In order to claim any kind of damages, breach of contract is the first and foremost pre-condition. If there is no breach of contract, then no suit for damages can be instituted. The burden of proof lies on the claimant, that is to say, the claimant is required to establish the fact that he incurred some loss or injury for the compensation of which he is claiming such damages.  


In the case law Fateh Chand v. Balkishan Dass the court demanded the parties to prove the degree of loss or damage suffered as a result of a breach of contract.


In the case of Maula Bux the court has specifically held that the court is competent to award reasonable compensation in a case of breach even if no actual damage is proved to have been suffered as a consequence of the breach of contract.


In the case of Indian Oil Natural Gas Corporation Ltd. v, Saw Pipes Ltd. the court held that if the terms of the contract are clear and unambiguous stipulating the liquidated damages unless it is held that such estimate of damages or compensation is unreasonable or is by way of penalty, the party who has committed the breach is required to pay such compensation.
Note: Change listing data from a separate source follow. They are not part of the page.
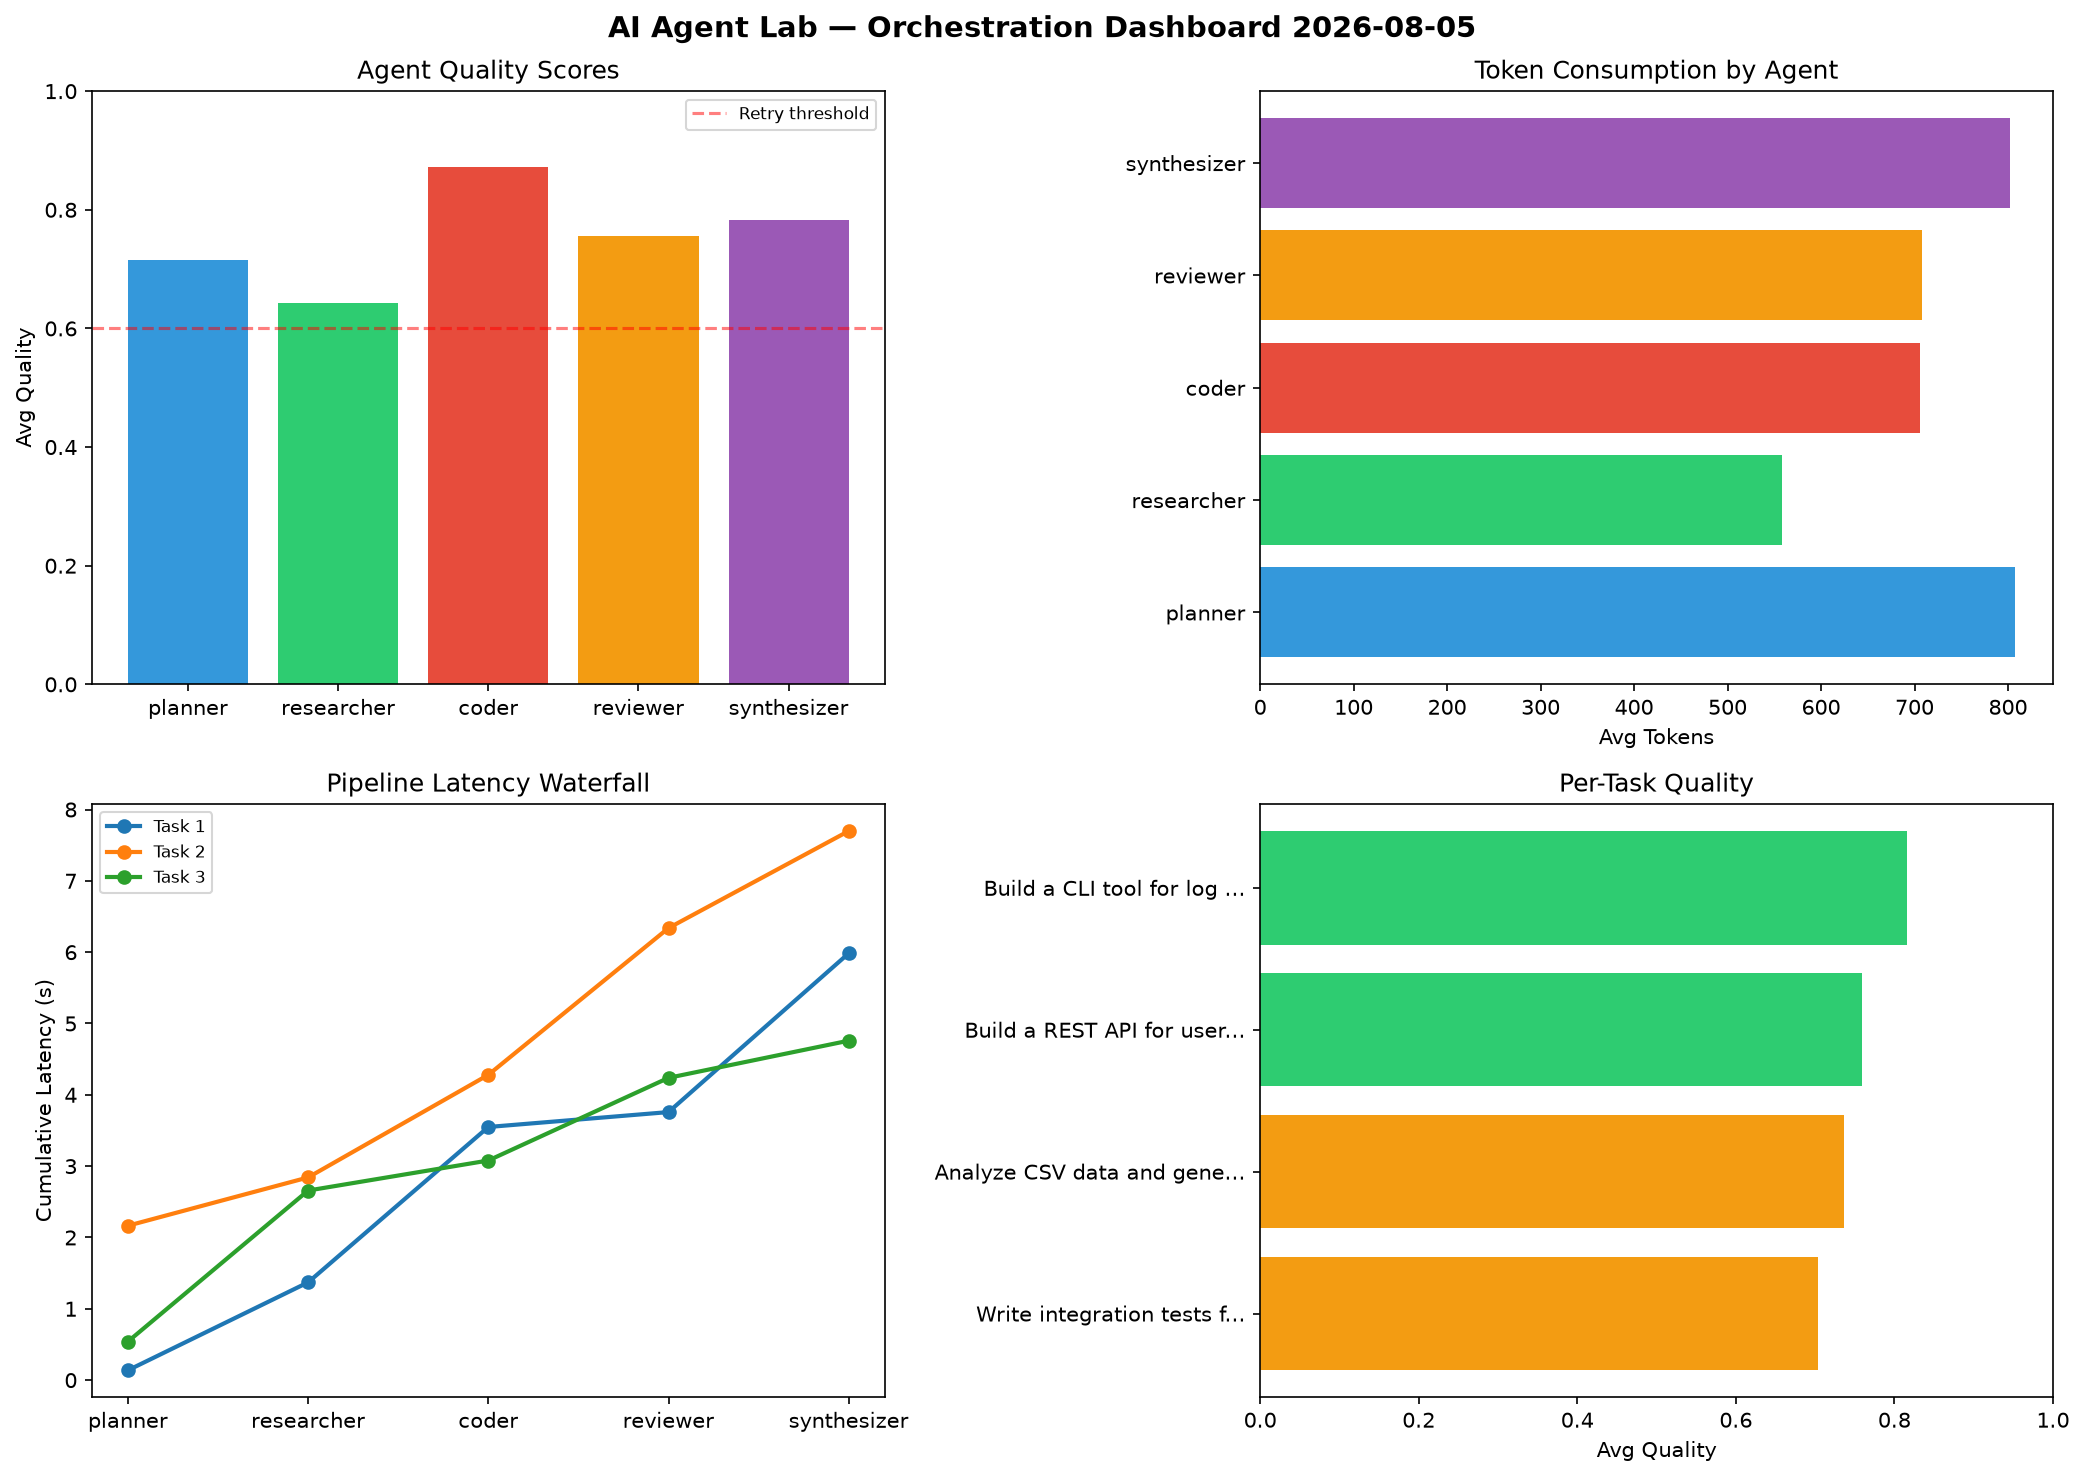
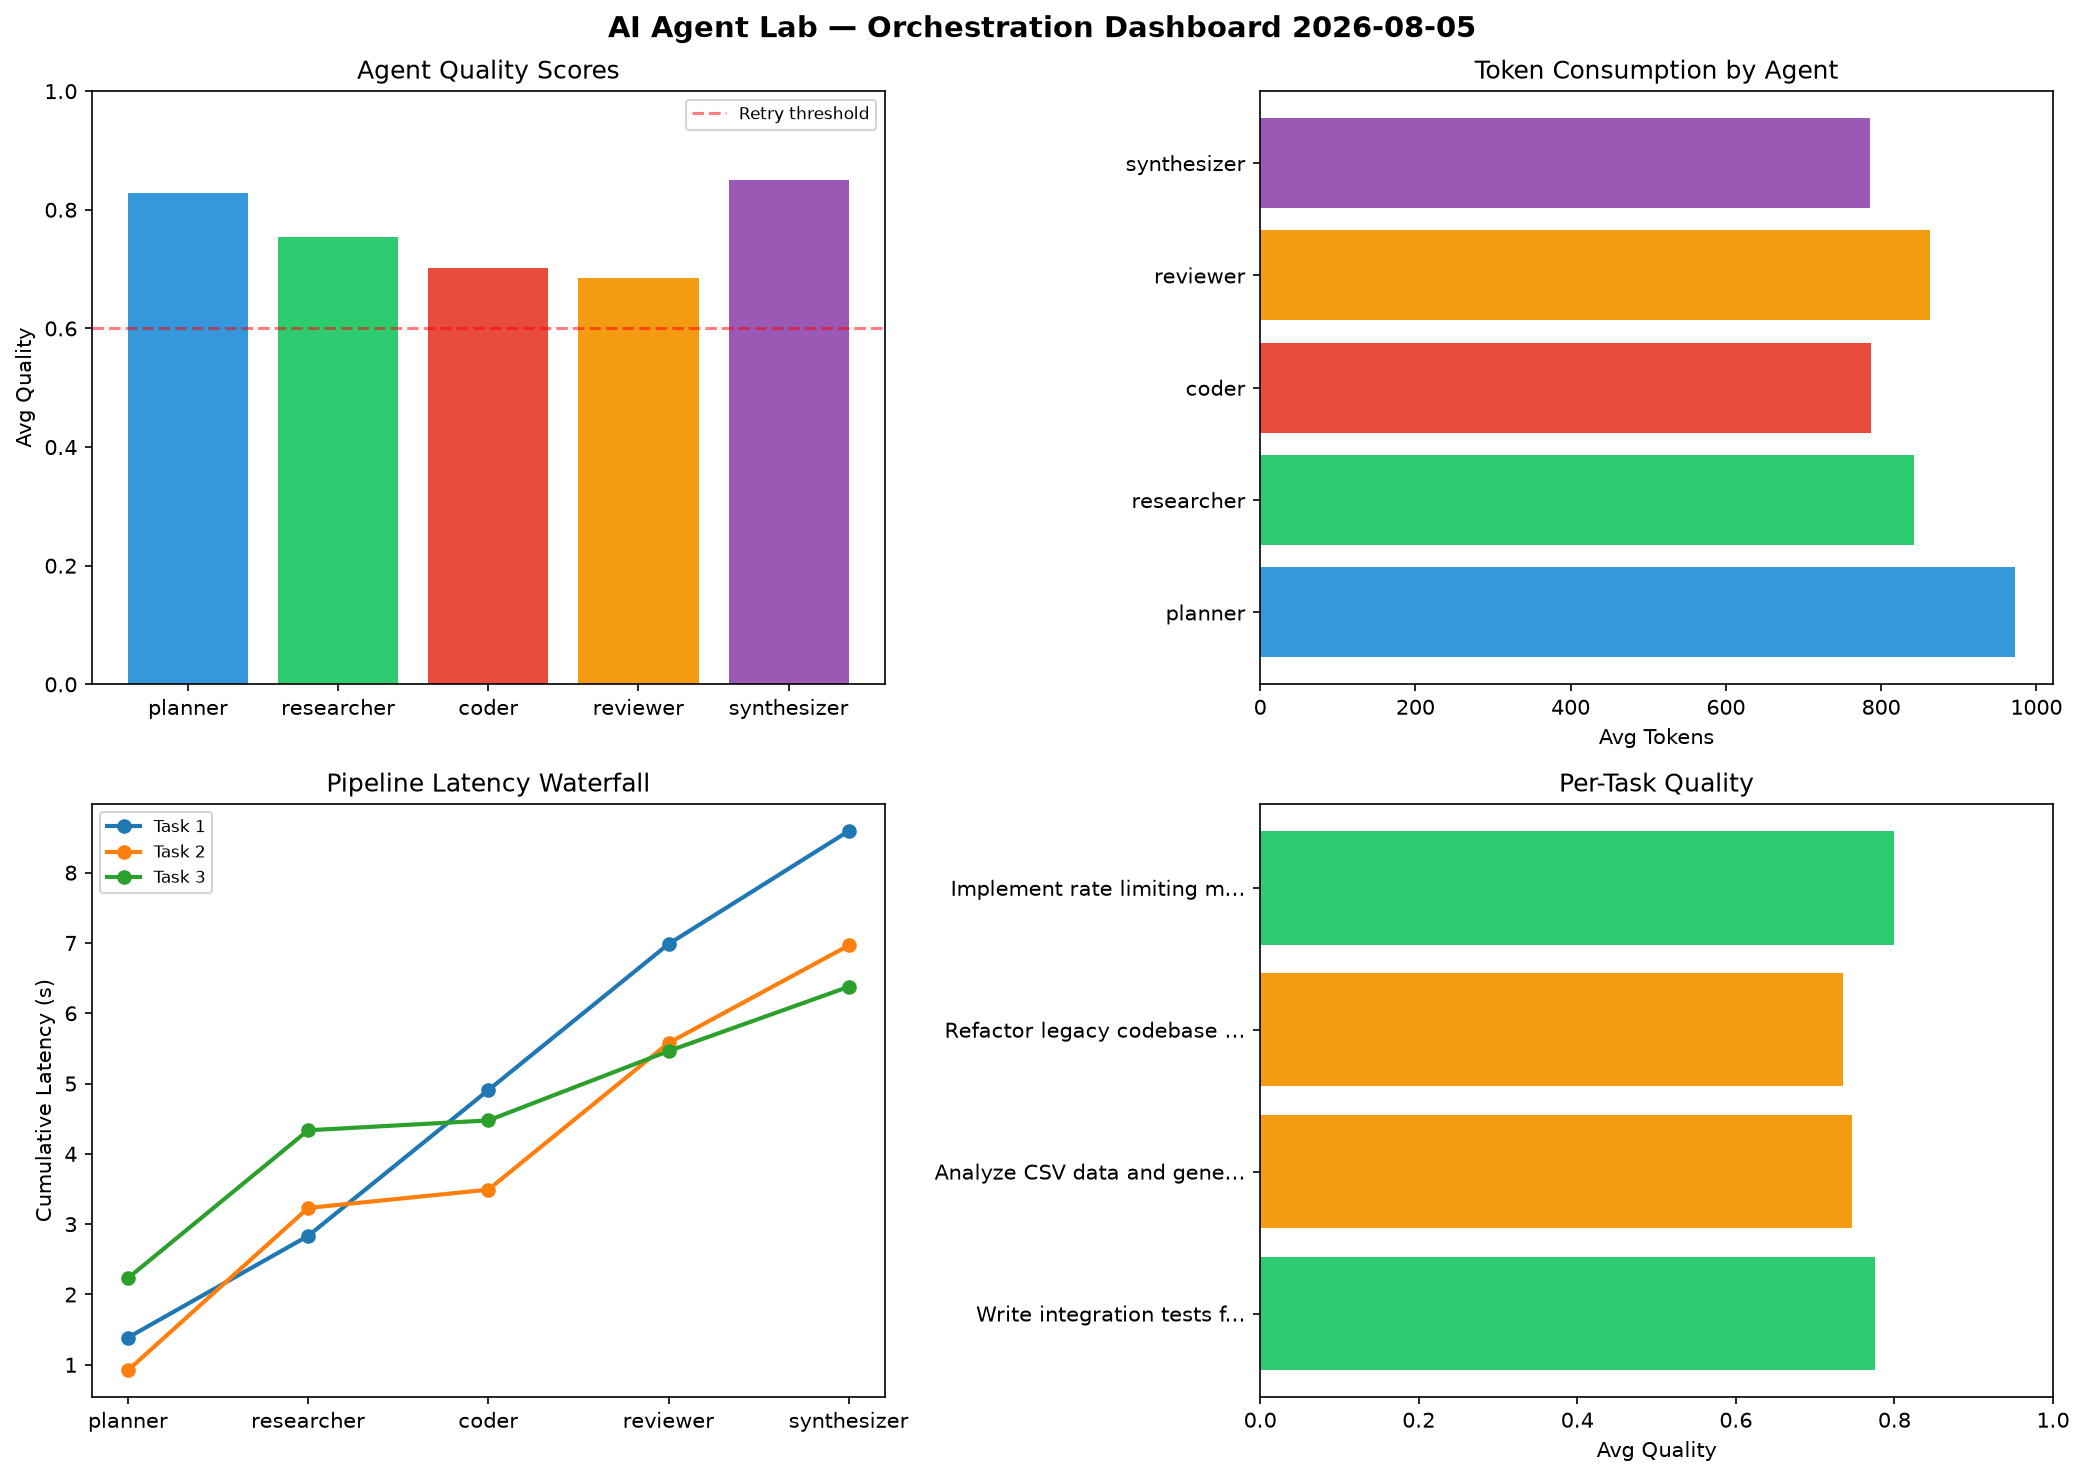
ai-agent-lab: orchestration run 2026-08-05T10:46

diff --git a/logs/2026-08-05.md b/logs/2026-08-05.md
@@ -1,6 +1,6 @@
 # AI Agent Lab — Orchestration Report 2026-08-05
 
-**Run ID:** `ac9303f280` | **Tasks:** 4 | **Avg Quality:** 0.754
+**Run ID:** `2b2f3c9b80` | **Tasks:** 4 | **Avg Quality:** 0.764
 
 ![Dashboard](2026-08-05_dashboard.png)
 
@@ -8,52 +8,52 @@
 
 | Metric | Value |
 |--------|-------|
-| avg_latency | 6.638 |
-| total_tokens | 14329 |
-| avg_quality | 0.754 |
+| avg_latency | 7.694 |
+| total_tokens | 17004 |
+| avg_quality | 0.764 |
 
 ## Delta vs Yesterday
 
 | Metric | Today | Yesterday | Change |
 |--------|-------|-----------|--------|
-| avg_latency | 6.638 | 6.109 | 📈 8.7% |
-| total_tokens | 14329 | 14934 | 📉 -4.1% |
-| avg_quality | 0.754 | 0.781 | 📉 -3.5% |
+| avg_latency | 7.694 | 6.109 | 📈 25.9% |
+| total_tokens | 17004 | 14934 | 📈 13.9% |
+| avg_quality | 0.764 | 0.781 | 📉 -2.2% |
 
 ## Pipeline Results
 
 ### Write integration tests for payment processing module
 | Agent | Quality | Latency | Tokens | Status |
 |-------|---------|---------|--------|--------|
-| planner | 0.697 | 0.138s | 789 | success |
-| researcher | 0.656 | 1.233s | 686 | success |
-| coder | 0.833 | 2.178s | 504 | success |
-| reviewer | 0.515 | 0.209s | 902 | needs_retry |
-| synthesizer | 0.82 | 2.226s | 1209 | success |
+| planner | 0.937 | 1.387s | 1252 | success |
+| researcher | 0.773 | 1.447s | 607 | success |
+| coder | 0.641 | 2.073s | 320 | success |
+| reviewer | 0.6 | 2.078s | 524 | needs_retry |
+| synthesizer | 0.922 | 1.607s | 766 | success |
 
 ### Analyze CSV data and generate statistical summary
 | Agent | Quality | Latency | Tokens | Status |
 |-------|---------|---------|--------|--------|
-| planner | 0.608 | 2.165s | 1210 | success |
-| researcher | 0.601 | 0.677s | 732 | success |
-| coder | 0.97 | 1.438s | 860 | success |
-| reviewer | 0.979 | 2.058s | 363 | success |
-| synthesizer | 0.523 | 1.36s | 719 | needs_retry |
+| planner | 0.768 | 0.922s | 860 | success |
+| researcher | 0.752 | 2.309s | 932 | success |
+| coder | 0.877 | 0.26s | 1193 | success |
+| reviewer | 0.563 | 2.086s | 1155 | needs_retry |
+| synthesizer | 0.777 | 1.388s | 545 | success |
 
-### Build a REST API for user authentication
+### Refactor legacy codebase to use dependency injection
 | Agent | Quality | Latency | Tokens | Status |
 |-------|---------|---------|--------|--------|
-| planner | 0.711 | 0.541s | 665 | success |
-| researcher | 0.772 | 2.117s | 396 | success |
-| coder | 0.843 | 0.421s | 500 | success |
-| reviewer | 0.611 | 1.159s | 313 | success |
-| synthesizer | 0.86 | 0.521s | 784 | success |
+| planner | 0.674 | 2.233s | 510 | success |
+| researcher | 0.627 | 2.103s | 1057 | success |
+| coder | 0.697 | 0.14s | 968 | success |
+| reviewer | 0.957 | 0.986s | 664 | success |
+| synthesizer | 0.721 | 0.915s | 861 | success |
 
-### Build a CLI tool for log analysis
+### Implement rate limiting middleware
 | Agent | Quality | Latency | Tokens | Status |
 |-------|---------|---------|--------|--------|
-| planner | 0.847 | 1.426s | 567 | success |
-| researcher | 0.541 | 0.38s | 418 | needs_retry |
-| coder | 0.844 | 2.038s | 960 | success |
-| reviewer | 0.917 | 2.39s | 1255 | success |
-| synthesizer | 0.93 | 1.878s | 497 | success |
+| planner | 0.937 | 2.28s | 1269 | success |
+| researcher | 0.866 | 1.557s | 772 | success |
+| coder | 0.595 | 1.123s | 667 | needs_retry |
+| reviewer | 0.622 | 2.147s | 1110 | success |
+| synthesizer | 0.981 | 1.736s | 972 | success |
In such a case, there is no question of proving the loss by the claimant. The burden is then in fact on the breaching party to lead the evidence to prove that no loss is likely to occur by such breach.


In the case of M/s Herbicides (India) Ltd. v. M/s. Shashank Pesticides P. Ltd it was held by the court that in case of liquidated damages, even the party it does not prove the actual damage or loss suffered by it, it is still entitled to reasonable damages unless it is proved that no loss or damage was caused on account of breach of the contract.


In the case of ONGC v. Saw Pipes it was held that the provisions relating to liquidated damages are required to be drafted with clarity and one has to prove that the amount is a genuine pre-estimate of loss or injury suffered.



The purpose of awarding damages, in general, is to make the injured party whole, that is to say, to put the injured party in the same position he would have been in, had he not been wronged or had the contract not been breached. Even in cases where there is no loss or injury caused to a party due to breach of contractual terms by the other party, the court has the power to award nominal damages, merely as a sign of recognition of the party’s right. Nonetheless, the non-defaulting party is only entitled to such damages that arise out of a usual course of things resulting from a breach of contract. The Indian Courts have time and again construed principles relating to damages as flexible and have considered these principles to be capable of a liberal application. The claimant can only claim such amount as was reasonably foreseeable at the time of execution of the contract. This reasonably foreseeable loss, damage, or harm inter alia depends on the shared knowledge of both the parties to the contract.




    1. accessed on 1 October 2020 at 12:30 p.m.
    2. accessed on 1 October 2020 at 11:23 a.m.
    3. accessed on 2 October 2020 at 3:46 p.m.
    4. accessed on 1 October 2020 at 3:14 p.m.
    5. on 2 October 2020 at 1:35 p.m.
    6. accessed on 1 October 2020 at 7:52 p.m.
    7. accessed on 1 October 2020 at 4:12 p.m.
    8.,party%20suffering%20breach%20of%20contract accessed on 2 October 2020 at 12:10 p.m.
    9. accessed on 2 October 2020 at 1:05 a.m.
    10. Singh. Avtar, Business Law, Eastern Book Company, 11th Ed, Lucknow, 2018.


Adv. Sakshi Shairwal, Head, Sakshar Law Associates

For further information on this topic please contact Advocate Sakshi Shairwal by email at [email protected]

The website of Sakshar Law Associates can be accessed at is now on Telegram. Follow us for regular legal updates and judgements from the court. Follow us on Google NewsInstagramLinkedInFacebook Twitter. You can also subscribe for our Weekly Email Updates. You can also contribute stories like this and help us spread awareness for a better society. Submit Your Post Now.

About the Author